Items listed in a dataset
#####

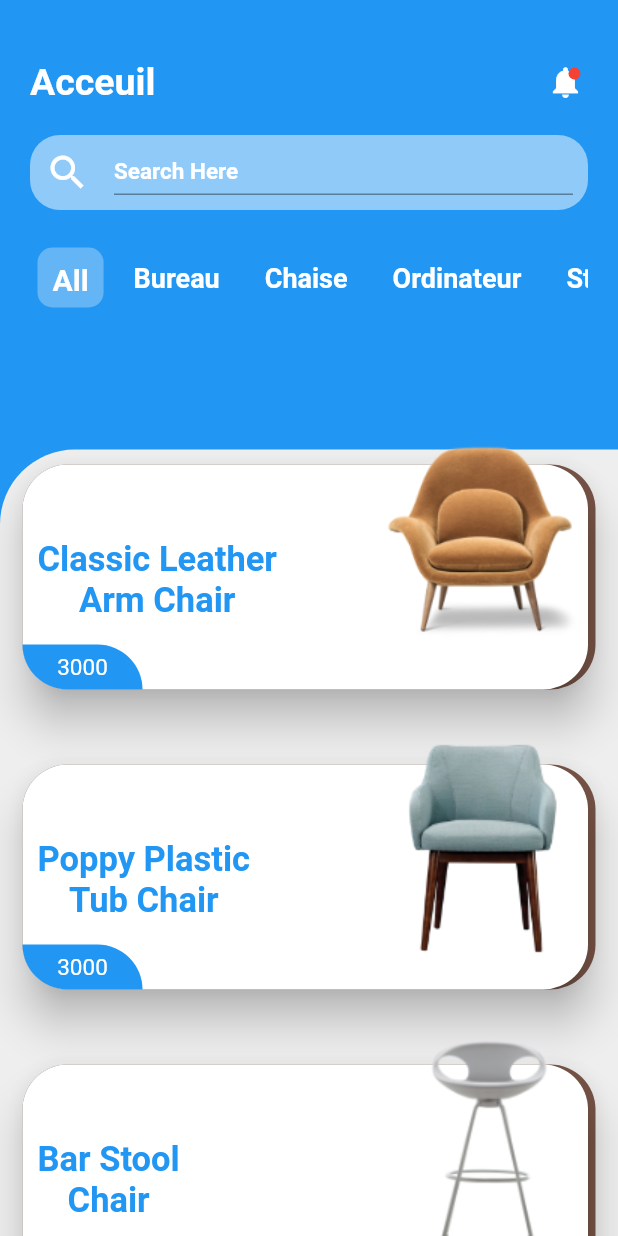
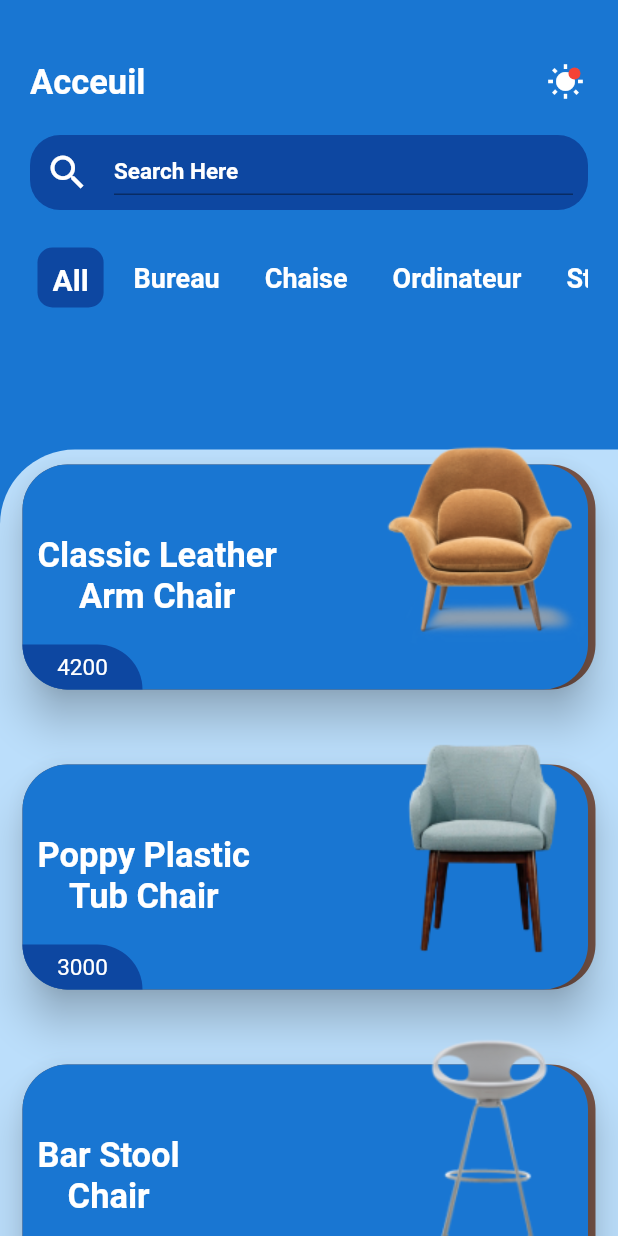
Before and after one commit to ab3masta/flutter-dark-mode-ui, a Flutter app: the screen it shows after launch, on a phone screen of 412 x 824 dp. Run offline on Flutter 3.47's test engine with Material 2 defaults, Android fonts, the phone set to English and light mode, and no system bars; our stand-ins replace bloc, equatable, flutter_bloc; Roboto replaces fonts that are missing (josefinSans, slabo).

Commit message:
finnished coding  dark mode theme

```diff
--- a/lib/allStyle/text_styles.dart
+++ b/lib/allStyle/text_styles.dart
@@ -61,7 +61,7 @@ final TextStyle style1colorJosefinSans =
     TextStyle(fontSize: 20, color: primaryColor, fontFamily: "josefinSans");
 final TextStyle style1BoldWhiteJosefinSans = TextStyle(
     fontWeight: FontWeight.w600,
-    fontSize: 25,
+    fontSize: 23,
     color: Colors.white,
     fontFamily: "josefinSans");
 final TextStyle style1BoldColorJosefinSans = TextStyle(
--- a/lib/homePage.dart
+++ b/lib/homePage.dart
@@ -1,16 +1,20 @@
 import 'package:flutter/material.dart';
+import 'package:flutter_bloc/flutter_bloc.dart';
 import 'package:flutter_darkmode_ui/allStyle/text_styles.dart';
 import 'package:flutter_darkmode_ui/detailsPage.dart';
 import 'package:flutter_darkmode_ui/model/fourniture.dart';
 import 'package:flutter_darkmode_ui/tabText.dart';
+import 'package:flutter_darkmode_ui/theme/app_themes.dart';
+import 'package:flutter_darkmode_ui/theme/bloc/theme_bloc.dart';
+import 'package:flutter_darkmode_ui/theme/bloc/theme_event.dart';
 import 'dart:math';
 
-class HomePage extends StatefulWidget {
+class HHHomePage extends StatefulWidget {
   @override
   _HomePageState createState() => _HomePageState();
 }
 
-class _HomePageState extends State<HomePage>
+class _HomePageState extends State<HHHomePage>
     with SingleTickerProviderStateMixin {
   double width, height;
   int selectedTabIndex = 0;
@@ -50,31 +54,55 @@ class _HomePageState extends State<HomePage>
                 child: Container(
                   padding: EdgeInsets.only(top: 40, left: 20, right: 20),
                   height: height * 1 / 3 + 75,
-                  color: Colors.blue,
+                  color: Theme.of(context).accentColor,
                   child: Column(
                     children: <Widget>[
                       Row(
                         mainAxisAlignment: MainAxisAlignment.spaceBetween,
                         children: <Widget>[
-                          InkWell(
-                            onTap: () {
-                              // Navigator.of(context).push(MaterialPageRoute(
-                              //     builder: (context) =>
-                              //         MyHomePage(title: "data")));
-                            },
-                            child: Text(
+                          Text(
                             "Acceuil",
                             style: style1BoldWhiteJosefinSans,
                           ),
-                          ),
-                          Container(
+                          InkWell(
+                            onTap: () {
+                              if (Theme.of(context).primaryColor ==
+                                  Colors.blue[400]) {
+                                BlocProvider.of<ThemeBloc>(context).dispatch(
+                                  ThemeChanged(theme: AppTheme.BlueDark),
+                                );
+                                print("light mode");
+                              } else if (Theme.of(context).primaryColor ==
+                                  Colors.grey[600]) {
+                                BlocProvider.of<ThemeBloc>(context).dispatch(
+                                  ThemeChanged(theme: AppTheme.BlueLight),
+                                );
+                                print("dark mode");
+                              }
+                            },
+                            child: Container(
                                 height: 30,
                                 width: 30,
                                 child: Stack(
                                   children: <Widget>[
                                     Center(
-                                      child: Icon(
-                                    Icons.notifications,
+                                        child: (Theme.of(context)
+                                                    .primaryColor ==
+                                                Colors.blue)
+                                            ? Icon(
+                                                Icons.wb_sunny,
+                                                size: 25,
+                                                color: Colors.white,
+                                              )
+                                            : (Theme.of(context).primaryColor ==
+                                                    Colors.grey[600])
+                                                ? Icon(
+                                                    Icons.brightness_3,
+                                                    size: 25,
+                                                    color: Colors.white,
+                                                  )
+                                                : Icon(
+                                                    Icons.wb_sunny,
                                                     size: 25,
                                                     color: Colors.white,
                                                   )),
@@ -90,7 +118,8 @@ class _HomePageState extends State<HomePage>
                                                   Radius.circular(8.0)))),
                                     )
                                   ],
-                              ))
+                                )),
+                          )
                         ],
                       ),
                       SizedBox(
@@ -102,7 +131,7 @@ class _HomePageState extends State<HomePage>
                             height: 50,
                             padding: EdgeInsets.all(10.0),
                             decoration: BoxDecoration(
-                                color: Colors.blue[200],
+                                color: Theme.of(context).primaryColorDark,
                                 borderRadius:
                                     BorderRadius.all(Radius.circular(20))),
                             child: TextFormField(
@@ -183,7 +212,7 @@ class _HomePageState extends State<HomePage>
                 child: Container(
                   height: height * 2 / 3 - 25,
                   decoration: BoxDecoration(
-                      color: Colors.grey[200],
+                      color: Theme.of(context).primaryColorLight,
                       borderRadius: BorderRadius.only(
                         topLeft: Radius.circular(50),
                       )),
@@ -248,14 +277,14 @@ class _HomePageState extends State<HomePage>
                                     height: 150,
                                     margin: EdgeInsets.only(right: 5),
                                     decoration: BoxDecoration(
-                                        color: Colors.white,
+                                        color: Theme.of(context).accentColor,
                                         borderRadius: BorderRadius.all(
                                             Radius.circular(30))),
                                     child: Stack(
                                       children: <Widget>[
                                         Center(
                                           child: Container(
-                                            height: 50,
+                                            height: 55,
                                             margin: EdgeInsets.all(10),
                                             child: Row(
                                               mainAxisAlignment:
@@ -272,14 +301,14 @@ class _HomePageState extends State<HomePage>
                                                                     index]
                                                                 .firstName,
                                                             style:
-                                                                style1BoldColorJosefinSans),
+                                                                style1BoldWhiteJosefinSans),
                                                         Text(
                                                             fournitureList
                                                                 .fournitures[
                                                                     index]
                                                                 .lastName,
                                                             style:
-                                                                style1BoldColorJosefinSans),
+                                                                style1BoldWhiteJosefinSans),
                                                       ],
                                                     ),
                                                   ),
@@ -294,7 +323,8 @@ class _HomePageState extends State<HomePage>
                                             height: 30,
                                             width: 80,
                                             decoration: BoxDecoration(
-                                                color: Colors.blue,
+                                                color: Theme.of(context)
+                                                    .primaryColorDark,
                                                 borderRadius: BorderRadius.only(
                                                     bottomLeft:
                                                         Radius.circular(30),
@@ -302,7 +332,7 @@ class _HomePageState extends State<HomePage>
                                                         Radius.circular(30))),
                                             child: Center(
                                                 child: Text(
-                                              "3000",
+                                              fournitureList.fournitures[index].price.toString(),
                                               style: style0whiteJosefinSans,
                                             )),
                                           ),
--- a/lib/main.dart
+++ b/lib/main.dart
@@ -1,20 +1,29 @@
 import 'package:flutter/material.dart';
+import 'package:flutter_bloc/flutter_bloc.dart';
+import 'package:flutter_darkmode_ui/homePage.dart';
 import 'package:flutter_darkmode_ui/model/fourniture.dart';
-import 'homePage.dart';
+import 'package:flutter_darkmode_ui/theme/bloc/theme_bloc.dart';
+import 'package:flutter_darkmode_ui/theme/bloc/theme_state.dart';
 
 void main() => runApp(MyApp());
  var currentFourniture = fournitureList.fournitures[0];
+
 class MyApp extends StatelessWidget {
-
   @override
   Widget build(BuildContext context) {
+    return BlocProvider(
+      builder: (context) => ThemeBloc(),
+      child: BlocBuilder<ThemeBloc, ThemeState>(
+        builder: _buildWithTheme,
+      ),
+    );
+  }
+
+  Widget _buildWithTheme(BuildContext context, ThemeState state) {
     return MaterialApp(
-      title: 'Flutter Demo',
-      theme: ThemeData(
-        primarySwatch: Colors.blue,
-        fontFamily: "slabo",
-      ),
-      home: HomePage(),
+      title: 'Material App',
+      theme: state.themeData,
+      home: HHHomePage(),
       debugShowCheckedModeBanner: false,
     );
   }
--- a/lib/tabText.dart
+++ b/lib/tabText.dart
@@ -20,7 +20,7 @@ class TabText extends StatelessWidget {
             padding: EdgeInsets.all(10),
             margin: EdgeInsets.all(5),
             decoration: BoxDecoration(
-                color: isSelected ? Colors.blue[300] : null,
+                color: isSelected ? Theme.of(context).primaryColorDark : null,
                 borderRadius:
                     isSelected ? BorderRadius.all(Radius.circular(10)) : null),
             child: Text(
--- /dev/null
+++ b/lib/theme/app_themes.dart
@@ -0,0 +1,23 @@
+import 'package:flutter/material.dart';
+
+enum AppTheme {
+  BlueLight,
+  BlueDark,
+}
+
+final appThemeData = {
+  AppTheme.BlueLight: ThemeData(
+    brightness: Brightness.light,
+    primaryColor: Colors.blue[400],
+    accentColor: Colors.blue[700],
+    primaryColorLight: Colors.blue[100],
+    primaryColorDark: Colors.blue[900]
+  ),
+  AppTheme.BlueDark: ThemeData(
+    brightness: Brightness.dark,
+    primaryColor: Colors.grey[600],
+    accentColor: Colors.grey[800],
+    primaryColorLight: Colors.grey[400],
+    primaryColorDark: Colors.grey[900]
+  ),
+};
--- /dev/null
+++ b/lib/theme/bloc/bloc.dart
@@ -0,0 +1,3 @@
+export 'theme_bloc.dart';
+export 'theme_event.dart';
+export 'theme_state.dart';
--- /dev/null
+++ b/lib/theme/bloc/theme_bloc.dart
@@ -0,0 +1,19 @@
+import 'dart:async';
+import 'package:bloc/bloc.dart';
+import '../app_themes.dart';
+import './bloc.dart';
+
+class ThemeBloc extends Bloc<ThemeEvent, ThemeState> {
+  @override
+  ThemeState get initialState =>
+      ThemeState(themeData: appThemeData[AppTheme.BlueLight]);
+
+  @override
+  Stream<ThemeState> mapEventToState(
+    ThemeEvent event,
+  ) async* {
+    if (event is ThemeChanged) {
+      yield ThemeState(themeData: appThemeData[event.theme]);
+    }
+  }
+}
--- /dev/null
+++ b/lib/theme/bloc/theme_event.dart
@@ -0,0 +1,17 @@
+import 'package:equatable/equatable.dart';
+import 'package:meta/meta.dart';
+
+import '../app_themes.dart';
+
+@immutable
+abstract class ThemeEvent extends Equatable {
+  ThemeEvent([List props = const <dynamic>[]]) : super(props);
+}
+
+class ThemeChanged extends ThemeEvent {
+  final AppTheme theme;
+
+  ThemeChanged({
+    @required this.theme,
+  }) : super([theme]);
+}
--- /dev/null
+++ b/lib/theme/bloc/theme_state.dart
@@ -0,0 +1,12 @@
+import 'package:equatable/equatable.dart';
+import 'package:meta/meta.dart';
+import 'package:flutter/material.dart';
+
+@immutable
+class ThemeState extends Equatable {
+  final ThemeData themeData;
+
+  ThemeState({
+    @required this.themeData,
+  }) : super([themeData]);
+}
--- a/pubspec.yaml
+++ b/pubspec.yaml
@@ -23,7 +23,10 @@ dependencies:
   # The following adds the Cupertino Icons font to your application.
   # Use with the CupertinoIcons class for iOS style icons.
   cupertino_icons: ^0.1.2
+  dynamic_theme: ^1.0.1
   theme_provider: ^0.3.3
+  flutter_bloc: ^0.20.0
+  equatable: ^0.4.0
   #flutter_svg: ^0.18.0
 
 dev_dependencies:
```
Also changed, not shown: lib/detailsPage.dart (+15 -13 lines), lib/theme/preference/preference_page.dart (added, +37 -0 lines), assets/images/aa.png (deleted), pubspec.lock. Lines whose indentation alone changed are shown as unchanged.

#####

Work order: Since only the total is wanted, work out how many lines of the data above contain "final" and state it alone.

Task answer: 6